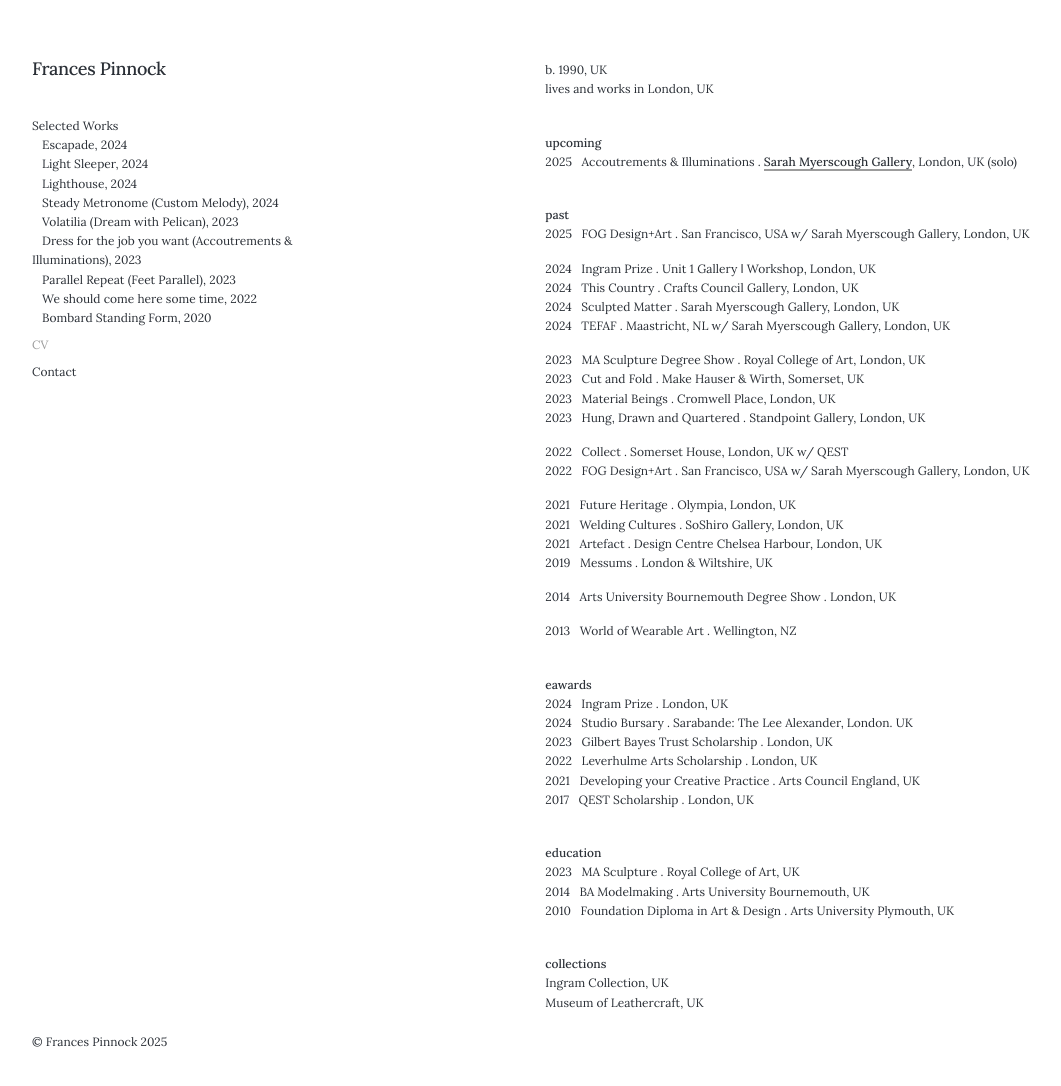
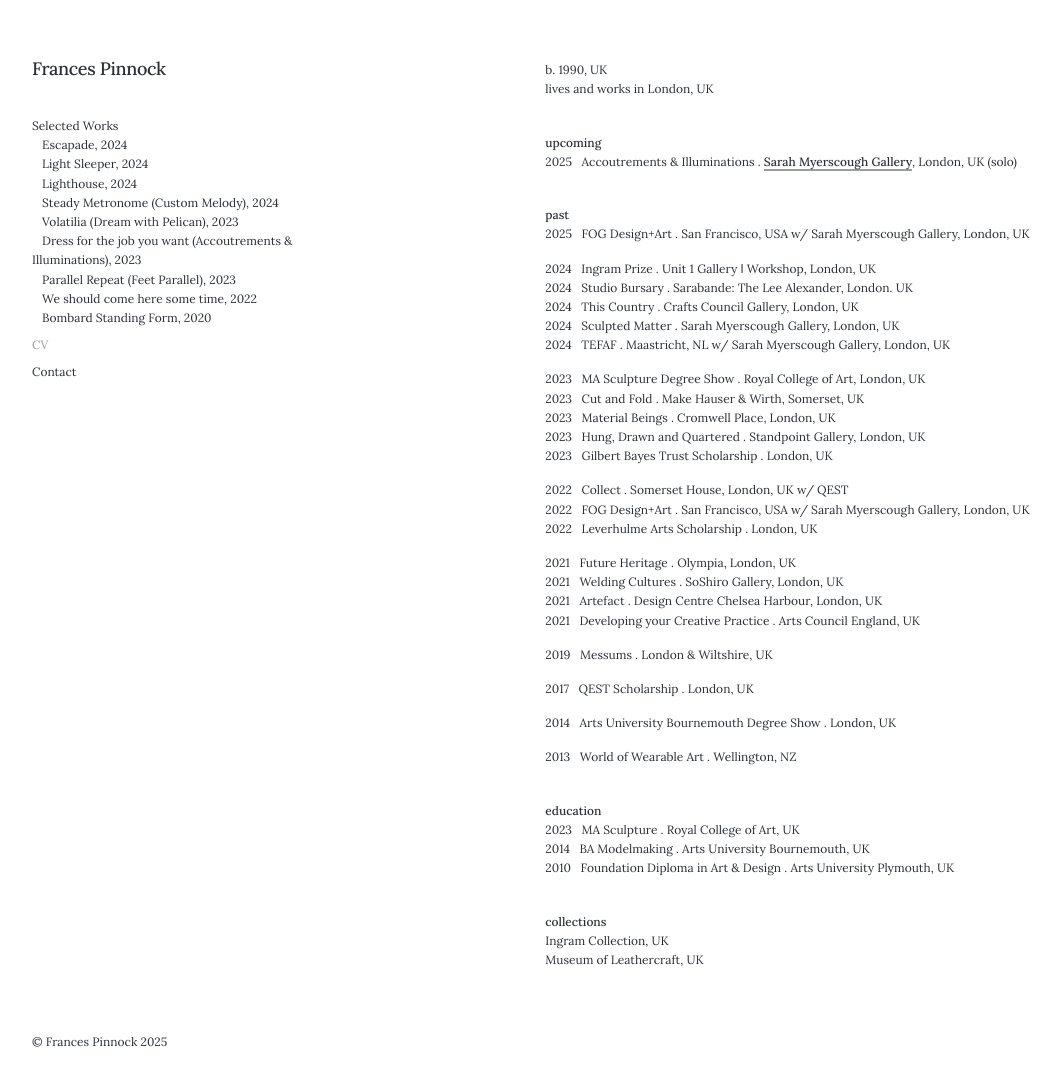
Before and after one commit to francespinnock/francespinnock.github.io, a Jekyll site: the page built from _pages/cv.md, in a window 1280 px wide and 1091 px high. Shown: the top 1086 px of the window, without its empty margins (28-1089 px from the left). Built offline with Jekyll 4.4.1, drawn with Linux system fonts in a browser that asks for light colours; nearby versions of some CDN libraries; some web fonts are replaced.

Commit message:
Update cv.md

```diff
--- a/_pages/cv.md
+++ b/_pages/cv.md
@@ -26,27 +26,24 @@ lives and works in London, UK
 2023&nbsp;&nbsp;&nbsp;Cut and Fold . Make Hauser & Wirth, Somerset, UK
 2023&nbsp;&nbsp;&nbsp;Material Beings . Cromwell Place, London, UK
 2023&nbsp;&nbsp;&nbsp;Hung, Drawn and Quartered . Standpoint Gallery, London, UK
+2023&nbsp;&nbsp;&nbsp;Gilbert Bayes Trust Scholarship . London, UK
 
 2022&nbsp;&nbsp;&nbsp;Collect . Somerset House, London, UK  w/ QEST
 2022&nbsp;&nbsp;&nbsp;FOG Design+Art . San Francisco, USA w/ Sarah Myerscough Gallery, London, UK
+2022&nbsp;&nbsp;&nbsp;Leverhulme Arts Scholarship . London, UK
 
 2021&nbsp;&nbsp;&nbsp;Future Heritage . Olympia, London, UK
 2021&nbsp;&nbsp;&nbsp;Welding Cultures . SoShiro Gallery, London, UK
 2021&nbsp;&nbsp;&nbsp;Artefact . Design Centre Chelsea Harbour, London, UK
+2021&nbsp;&nbsp;&nbsp;Developing your Creative Practice . Arts Council England, UK
+
 2019&nbsp;&nbsp;&nbsp;Messums . London & Wiltshire, UK
+
+2017&nbsp;&nbsp;&nbsp;QEST Scholarship . London, UK
 
 2014&nbsp;&nbsp;&nbsp;Arts University Bournemouth Degree Show . London, UK
 
 2013&nbsp;&nbsp;&nbsp;World of Wearable Art . Wellington, NZ
-<br />
-
-**eawards**
-2024&nbsp;&nbsp;&nbsp;Ingram Prize . London, UK
-2024&nbsp;&nbsp;&nbsp;Studio Bursary . Sarabande: The Lee Alexander, London. UK
-2023&nbsp;&nbsp;&nbsp;Gilbert Bayes Trust Scholarship . London, UK
-2022&nbsp;&nbsp;&nbsp;Leverhulme Arts Scholarship . London, UK
-2021&nbsp;&nbsp;&nbsp;Developing your Creative Practice . Arts Council England, UK
-2017&nbsp;&nbsp;&nbsp;QEST Scholarship . London, UK
 <br />
 
 **education**
```
Also changed, not shown: other parts of _pages/cv.md (+1 -1 lines).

WORK REQUIRED » Since the copy should hold text only, set down each record exactly and leave the pictures out.

RESULT »
Before and after one commit to francespinnock/francespinnock.github.io, a Jekyll site: the page built from _pages/cv.md, in a window 1280 px wide and 1091 px high. Shown: the top 1086 px of the window, without its empty margins (28-1089 px from the left). Built offline with Jekyll 4.4.1, drawn with Linux system fonts in a browser that asks for light colours; nearby versions of some CDN libraries; some web fonts are replaced.

Commit message:
Update cv.md

```diff
--- a/_pages/cv.md
+++ b/_pages/cv.md
@@ -26,27 +26,24 @@ lives and works in London, UK
 2023&nbsp;&nbsp;&nbsp;Cut and Fold . Make Hauser & Wirth, Somerset, UK
 2023&nbsp;&nbsp;&nbsp;Material Beings . Cromwell Place, London, UK
 2023&nbsp;&nbsp;&nbsp;Hung, Drawn and Quartered . Standpoint Gallery, London, UK
+2023&nbsp;&nbsp;&nbsp;Gilbert Bayes Trust Scholarship . London, UK
 
 2022&nbsp;&nbsp;&nbsp;Collect . Somerset House, London, UK  w/ QEST
 2022&nbsp;&nbsp;&nbsp;FOG Design+Art . San Francisco, USA w/ Sarah Myerscough Gallery, London, UK
+2022&nbsp;&nbsp;&nbsp;Leverhulme Arts Scholarship . London, UK
 
 2021&nbsp;&nbsp;&nbsp;Future Heritage . Olympia, London, UK
 2021&nbsp;&nbsp;&nbsp;Welding Cultures . SoShiro Gallery, London, UK
 2021&nbsp;&nbsp;&nbsp;Artefact . Design Centre Chelsea Harbour, London, UK
+2021&nbsp;&nbsp;&nbsp;Developing your Creative Practice . Arts Council England, UK
+
 2019&nbsp;&nbsp;&nbsp;Messums . London & Wiltshire, UK
+
+2017&nbsp;&nbsp;&nbsp;QEST Scholarship . London, UK
 
 2014&nbsp;&nbsp;&nbsp;Arts University Bournemouth Degree Show . London, UK
 
 2013&nbsp;&nbsp;&nbsp;World of Wearable Art . Wellington, NZ
-<br />
-
-**eawards**
-2024&nbsp;&nbsp;&nbsp;Ingram Prize . London, UK
-2024&nbsp;&nbsp;&nbsp;Studio Bursary . Sarabande: The Lee Alexander, London. UK
-2023&nbsp;&nbsp;&nbsp;Gilbert Bayes Trust Scholarship . London, UK
-2022&nbsp;&nbsp;&nbsp;Leverhulme Arts Scholarship . London, UK
-2021&nbsp;&nbsp;&nbsp;Developing your Creative Practice . Arts Council England, UK
-2017&nbsp;&nbsp;&nbsp;QEST Scholarship . London, UK
 <br />
 
 **education**
```
Also changed, not shown: other parts of _pages/cv.md (+1 -1 lines).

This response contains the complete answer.